> [AVAILABLE DATA]:

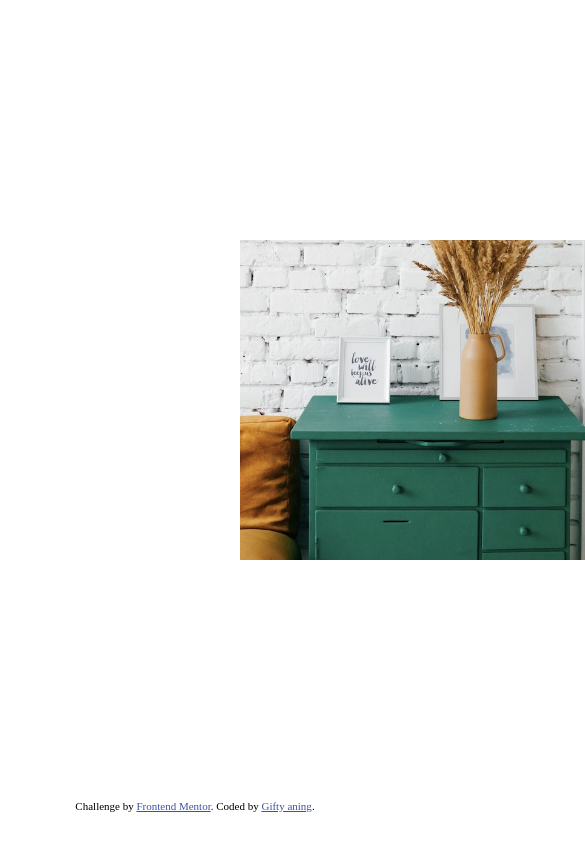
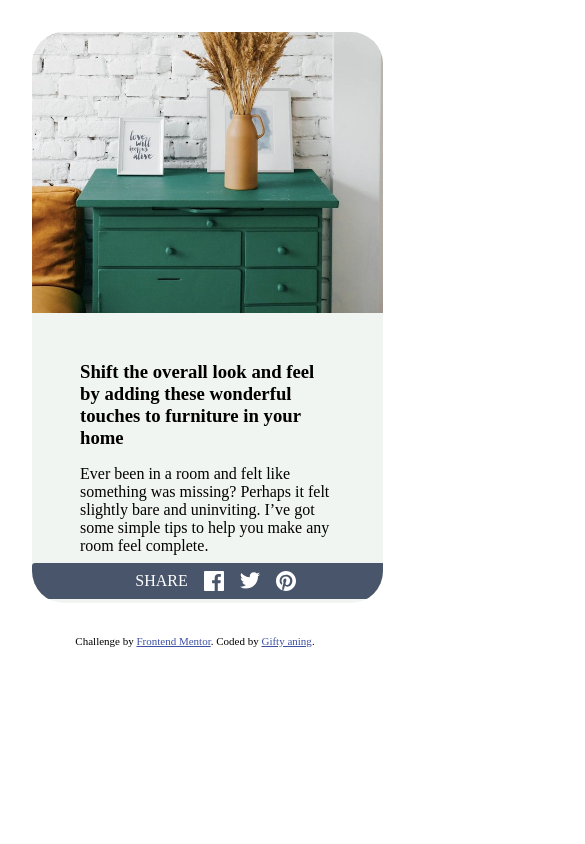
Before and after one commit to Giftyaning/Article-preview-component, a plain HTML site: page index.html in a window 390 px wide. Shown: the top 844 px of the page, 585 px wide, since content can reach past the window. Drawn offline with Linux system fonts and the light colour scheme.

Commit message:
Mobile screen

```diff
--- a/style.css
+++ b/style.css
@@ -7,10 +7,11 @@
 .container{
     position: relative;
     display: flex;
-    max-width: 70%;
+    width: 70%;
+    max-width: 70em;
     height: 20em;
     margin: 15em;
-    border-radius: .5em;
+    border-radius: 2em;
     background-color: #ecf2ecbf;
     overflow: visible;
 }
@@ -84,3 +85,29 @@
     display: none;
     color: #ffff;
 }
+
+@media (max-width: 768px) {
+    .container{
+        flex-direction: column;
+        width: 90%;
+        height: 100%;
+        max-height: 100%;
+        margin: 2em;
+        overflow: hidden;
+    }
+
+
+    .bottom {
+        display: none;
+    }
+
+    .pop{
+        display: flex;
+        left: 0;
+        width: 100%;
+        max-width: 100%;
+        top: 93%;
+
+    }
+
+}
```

> [TASK STATEMENT]:
Those lines of the records that contain the string "display" should be identified and copied.

> [ANSWER BOX]:
     display: flex;
     display: none;
+        display: none;
+        display: flex;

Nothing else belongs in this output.